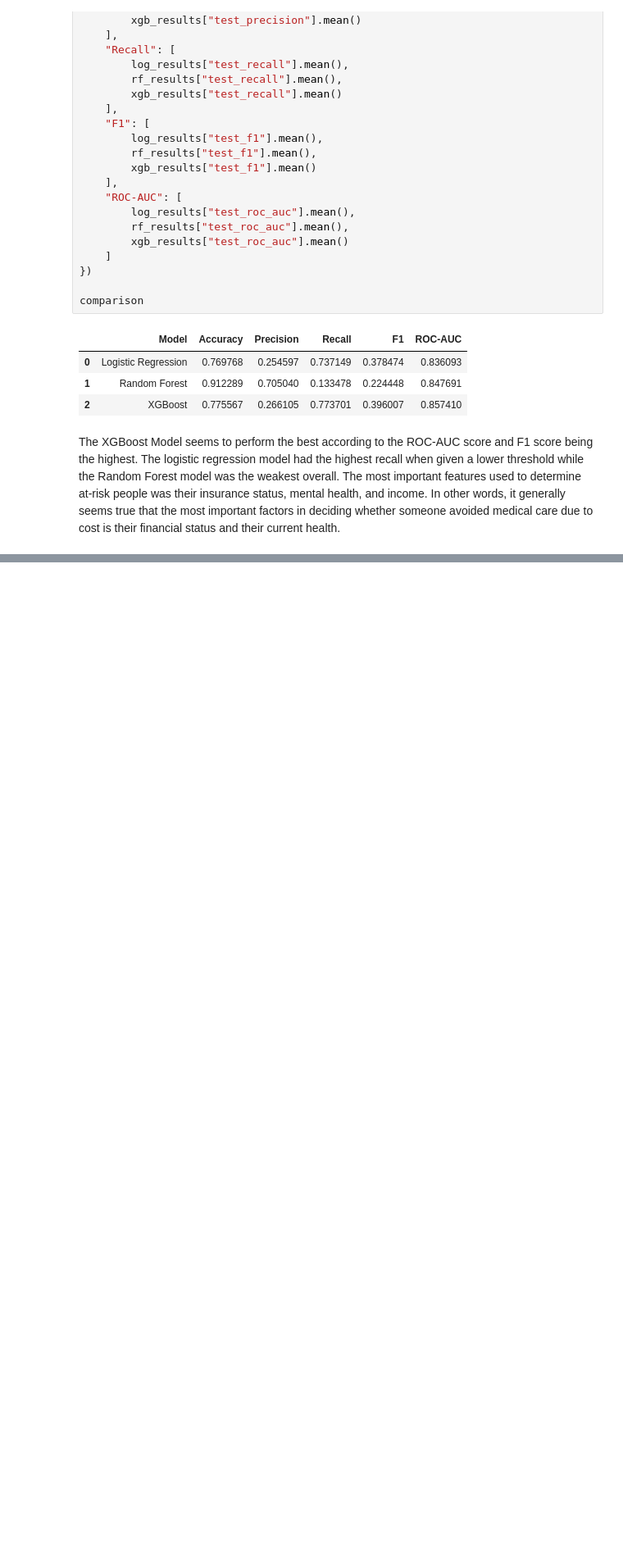
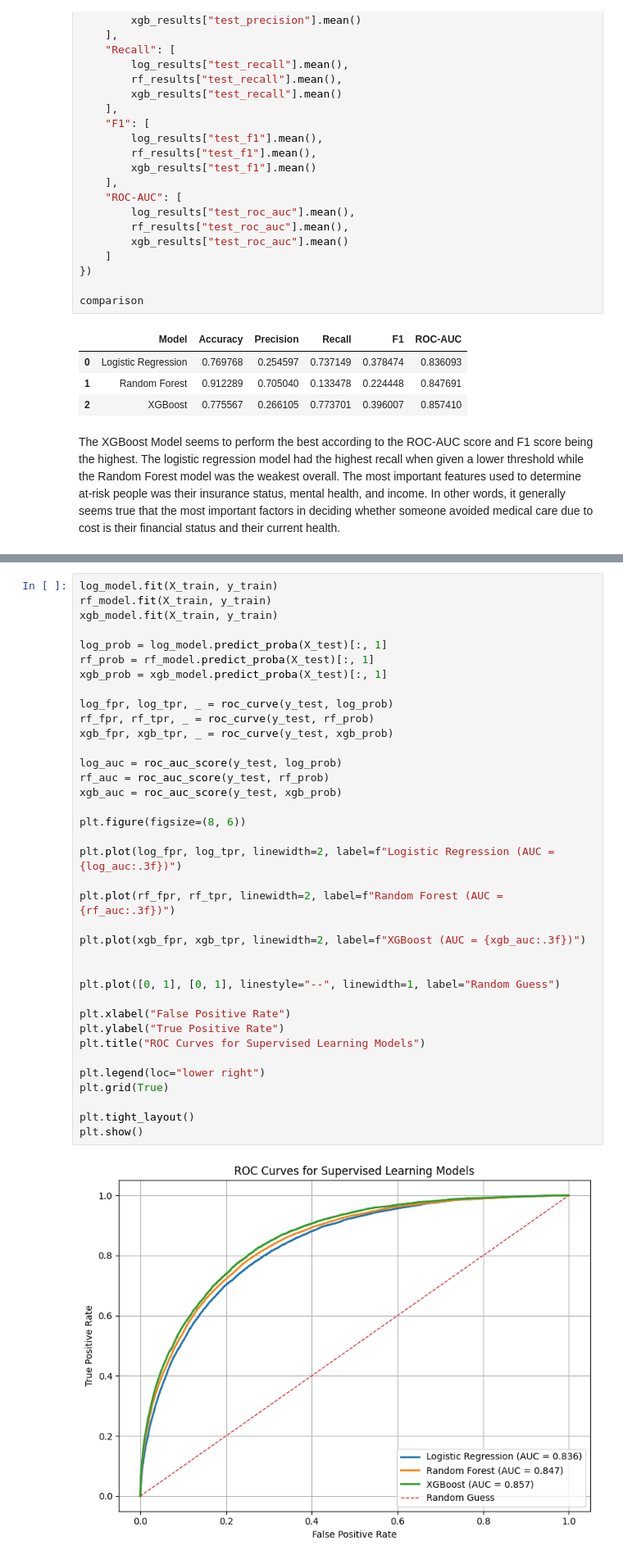
Before and after one commit to rechellet/brfss-healthcare-access-analysis, a Jupyter notebook: notebooks/03_supervised_model.ipynb, the cells around one changed output, grey strips where cells are left out. Shown at 82% size. Cells and saved outputs as stored; diff of their text form; blank space fills up the shorter version.

```diff
--- a/notebooks/03_supervised_model.ipynb
+++ b/notebooks/03_supervised_model.ipynb
@@ -324,0 +572,39 @@ The XGBoost Model seems to perform the best according to the ROC-AUC score and F
+# %%
+log_model.fit(X_train, y_train)
+rf_model.fit(X_train, y_train)
+xgb_model.fit(X_train, y_train)
+
+log_prob = log_model.predict_proba(X_test)[:, 1]
+rf_prob = rf_model.predict_proba(X_test)[:, 1]
+xgb_prob = xgb_model.predict_proba(X_test)[:, 1]
+
+log_fpr, log_tpr, _ = roc_curve(y_test, log_prob)
+rf_fpr, rf_tpr, _ = roc_curve(y_test, rf_prob)
+xgb_fpr, xgb_tpr, _ = roc_curve(y_test, xgb_prob)
+
+log_auc = roc_auc_score(y_test, log_prob)
+rf_auc = roc_auc_score(y_test, rf_prob)
+xgb_auc = roc_auc_score(y_test, xgb_prob)
+
+plt.figure(figsize=(8, 6))
+
+plt.plot(log_fpr, log_tpr, linewidth=2, label=f"Logistic Regression (AUC = {log_auc:.3f})")
+
+plt.plot(rf_fpr, rf_tpr, linewidth=2, label=f"Random Forest (AUC = {rf_auc:.3f})")
+
+plt.plot(xgb_fpr, xgb_tpr, linewidth=2, label=f"XGBoost (AUC = {xgb_auc:.3f})")
+
+
+plt.plot([0, 1], [0, 1], linestyle="--", linewidth=1, label="Random Guess")
+
+plt.xlabel("False Positive Rate")
+plt.ylabel("True Positive Rate")
+plt.title("ROC Curves for Supervised Learning Models")
+
+plt.legend(loc="lower right")
+plt.grid(True)
+
+plt.tight_layout()
+plt.show()
+# %% [output]
+[figure, added]
```
Also changed, not shown: parts of 10 cells of this notebook.
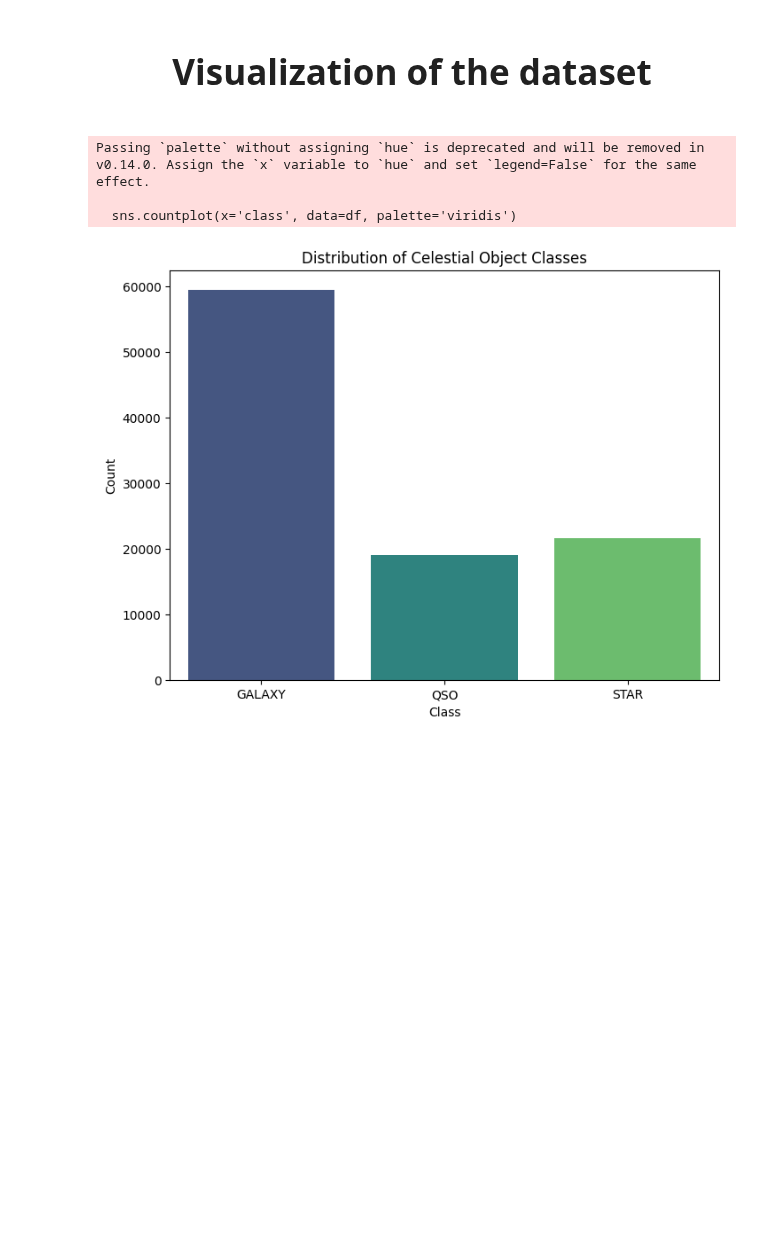
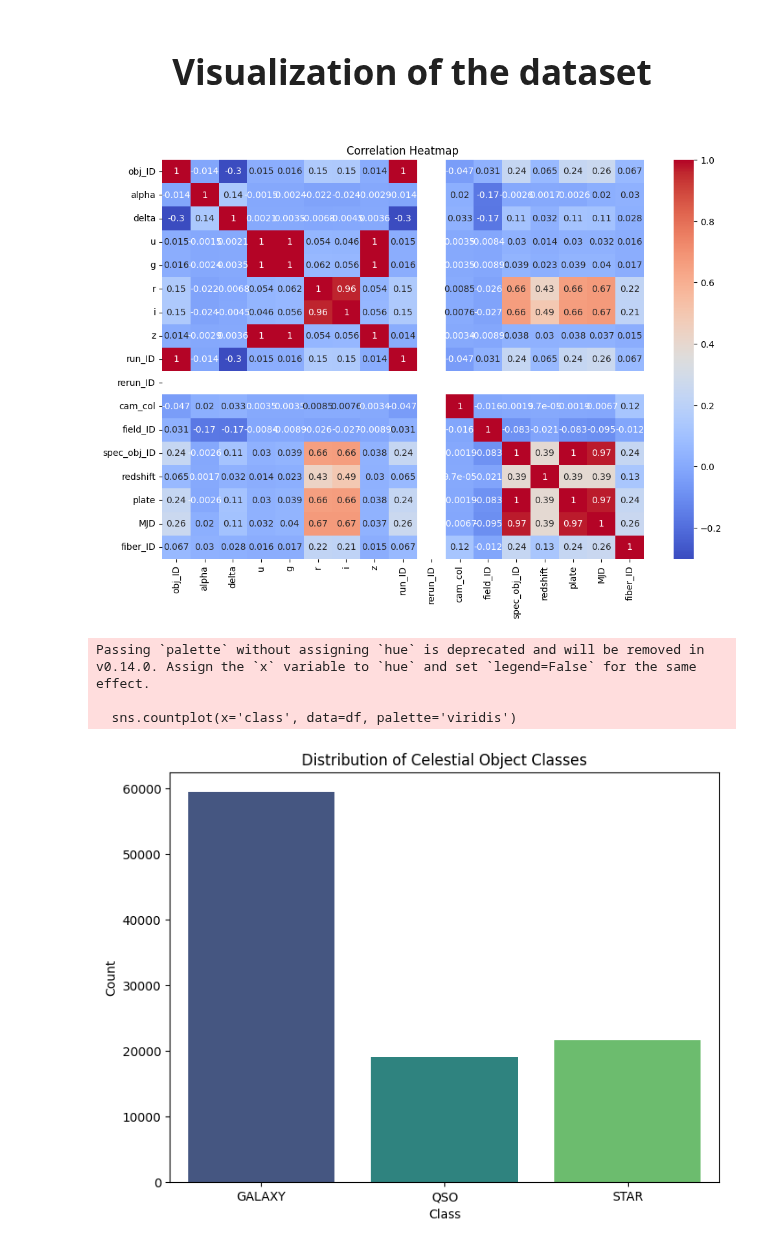
Before and after one commit to Mortti11/Deep_Learning, a Jupyter notebook: classification/classification_ann.ipynb, the cells around one changed output. Saved outputs shown, nothing was run; the diff lists cells and outputs as text; code cells hidden in the pictures; blank space fills up the shorter version.

```diff
--- a/classification/classification_ann.ipynb
+++ b/classification/classification_ann.ipynb
@@ -140,6 +178,18 @@ df.describe()
 ">
   Visualization of the dataset
 </h1>
+# %%
+# Assuming the dataset is already loaded into 'df' DataFrame
+# Step 1: Drop non-numeric columns for numeric analysis
+numeric_df = df.select_dtypes(include=['float64', 'int64'])
+
+# Step 2: Correlation Heatmap
+plt.figure(figsize=(12, 8))
+sns.heatmap(numeric_df.corr(), annot=True, cmap='coolwarm')
+plt.title("Correlation Heatmap")
+plt.show()
+# %% [output]
+[figure, added]
 # %%
 # 1. Distribution of Classes
 plt.figure(figsize=(8, 6))
```
Also changed, not shown: parts of 5 cells of this notebook.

□ □ □ □

Only the number is wanted: how many lines in the material above contain the string "ipynb"?

6